You are not currently logged in.
Access JSTOR through your library or other institution:
Morphological Changes in Swine Associated with Environmental Temperature
Morris E. Weaver and Douglas L. Ingram
Vol. 50, No. 4 (Jul., 1969), pp. 710-713
Stable URL: http://www.jstor.org/stable/1936264
Page Count: 4
You can always find the topics here!Topics: Animals, Swine, Ambient temperature, Climate models, Animal tails, Appendages, Mammals, Animal ecology, Animal morphology, Hair
Were these topics helpful?See somethings inaccurate? Let us know!
Select the topics that are inaccurate.
Preview not available
Ten animals from two litters of English large white pigs were weaned at 12-15 days of age and placed one per cage within constant-temperature rooms. In the first group, a comparison was made between three animals raised at 5⚬C and their littermates raised at 35⚬C. There were marked differences in appearance and in gross morphology. Those from the cold environment had more hair, were shorter and more stocky, and had a shorter tail and smaller ears than their littermates. A second group of animals were raised at 20⚬C and 35⚬C; it was found that with respect to all measurements the 20⚬C pigs were intermediate between the 5⚬ and 35⚬C animals. These observations accord with Bergmann's Rule that animals raised in colder environments are characterized by a reduced surface area/body weight ratio.

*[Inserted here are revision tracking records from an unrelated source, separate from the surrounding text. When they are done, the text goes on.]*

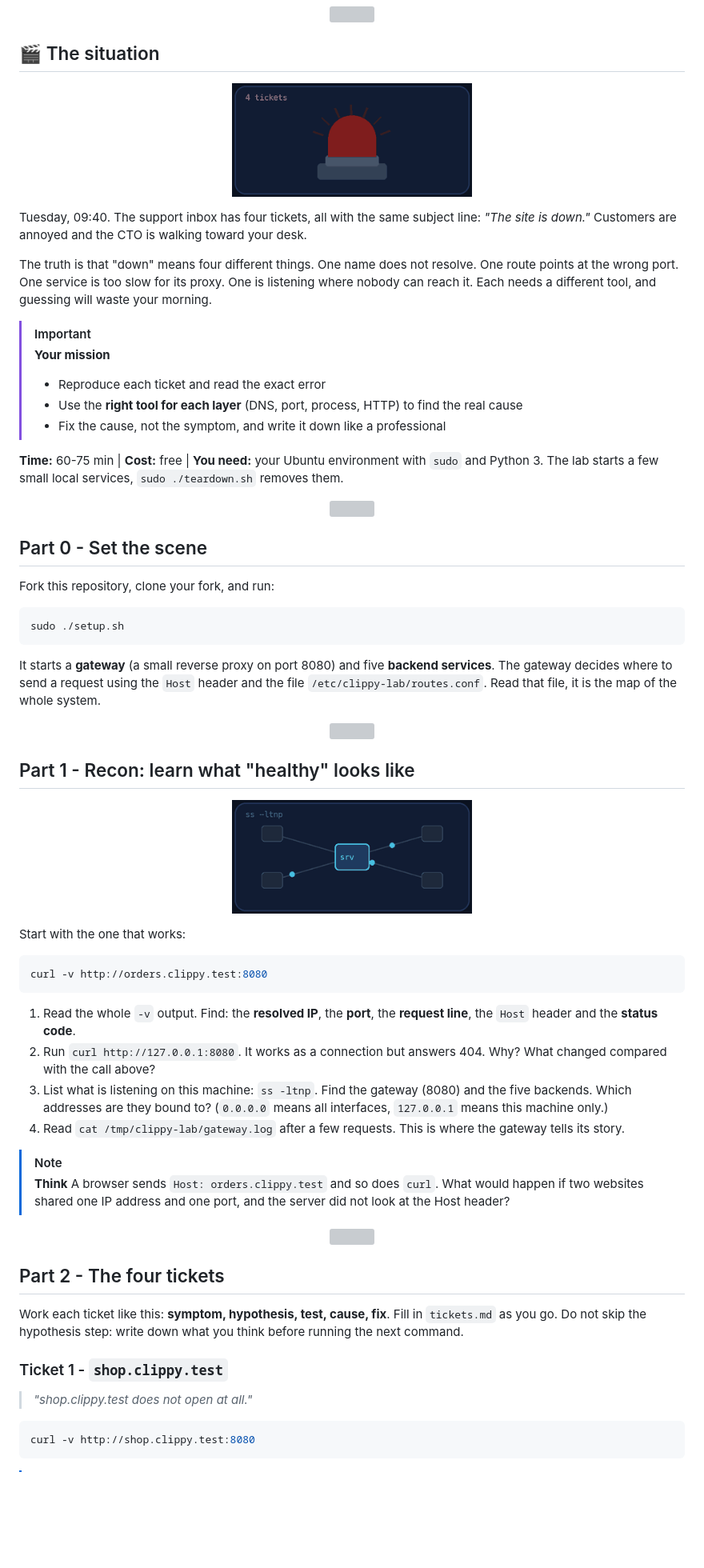
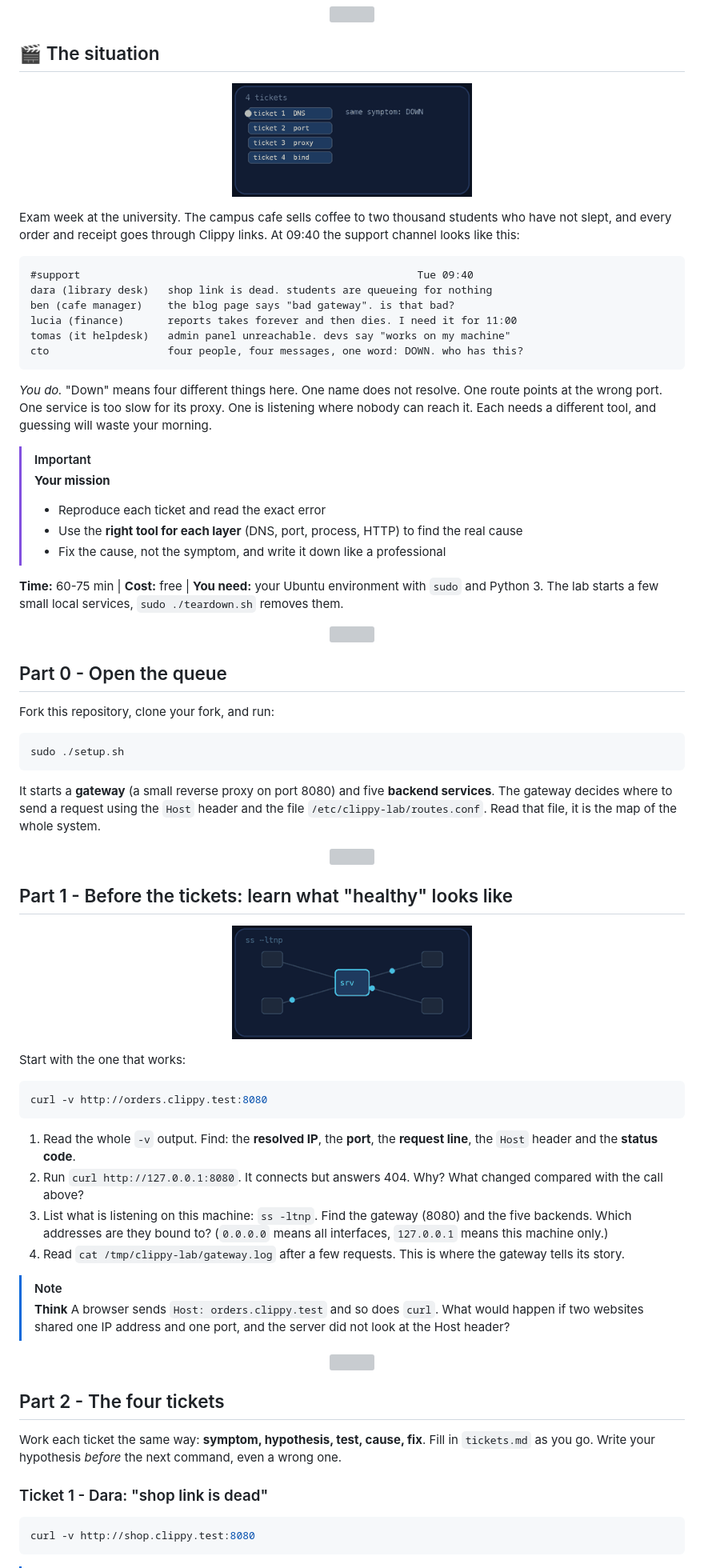
Before and after one commit to professordiogodev/devops-lab-network-tickets, a Markdown page: README.md, the part around one of its changes. Shown at 80% size. Drawn GitHub-style; pictures changed too: assets/gifs/situation.gif; blank space fills up the shorter version; grey boxes are pictures that could not be loaded.

Commit message:
Lab: network-tickets

````diff
--- a/README.md
+++ b/README.md
@@ -26,7 +26,16 @@
 
-Tuesday, 09:40. The support inbox has four tickets, all with the same subject line: *"The site is down."* Customers are annoyed and the CTO is walking toward your desk.
+Exam week at the university. The campus cafe sells coffee to two thousand students who have not slept, and every order and receipt goes through Clippy links. At 09:40 the support channel looks like this:
 
-The truth is that "down" means four different things. One name does not resolve. One route points at the wrong port. One service is too slow for its proxy. One is listening where nobody can reach it. Each needs a different tool, and guessing will waste your morning.
+```text
+#support                                                      Tue 09:40
+dara (library desk)   shop link is dead. students are queueing for nothing
+ben (cafe manager)    the blog page says "bad gateway". is that bad?
+lucia (finance)       reports takes forever and then dies. I need it for 11:00
+tomas (it helpdesk)   admin panel unreachable. devs say "works on my machine"
+cto                   four people, four messages, one word: DOWN. who has this?
+```
+
+*You do.* "Down" means four different things here. One name does not resolve. One route points at the wrong port. One service is too slow for its proxy. One is listening where nobody can reach it. Each needs a different tool, and guessing will waste your morning.
 
 > [!IMPORTANT]
 > **Your mission**
@@ -38,7 +47,7 @@ The truth is that "down" means four different things. One name does not resolve.
 
 <p align="center"><img src="assets/divider.svg" alt="" width="100%"></p>
 
-## Part 0 - Set the scene
+## Part 0 - Open the queue
 
 Fork this repository, clone your fork, and run:
 
@@ -50,5 +59,5 @@ It starts a **gateway** (a small reverse proxy on port 8080) and five **backend
 
 <p align="center"><img src="assets/divider.svg" alt="" width="100%"></p>
 
-## Part 1 - Recon: learn what "healthy" looks like
+## Part 1 - Before the tickets: learn what "healthy" looks like
 
@@ -61,7 +70,7 @@ curl -v http://orders.clippy.test:8080
 ```
 
 1. Read the whole `-v` output. Find: the **resolved IP**, the **port**, the **request line**, the `Host` header and the **status code**.
-2. Run `curl http://127.0.0.1:8080`. It works as a connection but answers 404. Why? What changed compared with the call above?
+2. Run `curl http://127.0.0.1:8080`. It connects but answers 404. Why? What changed compared with the call above?
 3. List what is listening on this machine: `ss -ltnp`. Find the gateway (8080) and the five backends. Which addresses are they bound to? (`0.0.0.0` means all interfaces, `127.0.0.1` means this machine only.)
 4. Read `cat /tmp/clippy-lab/gateway.log` after a few requests. This is where the gateway tells its story.
 
@@ -72,11 +81,9 @@ curl -v http://orders.clippy.test:8080
 
 ## Part 2 - The four tickets
 
-Work each ticket like this: **symptom, hypothesis, test, cause, fix**. Fill in `tickets.md` as you go. Do not skip the hypothesis step: write down what you think before running the next command.
+Work each ticket the same way: **symptom, hypothesis, test, cause, fix**. Fill in `tickets.md` as you go. Write your hypothesis *before* the next command, even a wrong one.
 
-### Ticket 1 - `shop.clippy.test`
-
-> *"shop.clippy.test does not open at all."*
+### Ticket 1 - Dara: "shop link is dead"
 
 ```bash
 curl -v http://shop.clippy.test:8080
````
Also changed, not shown: other parts of README.md (+11 -17 lines), LAB.md (+25 -22 lines), 2 other files.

The results likewise substantiate Allen's Rule that in colder climates the length of appendages and of extremities is reduced.
Ecology © 1969 Wiley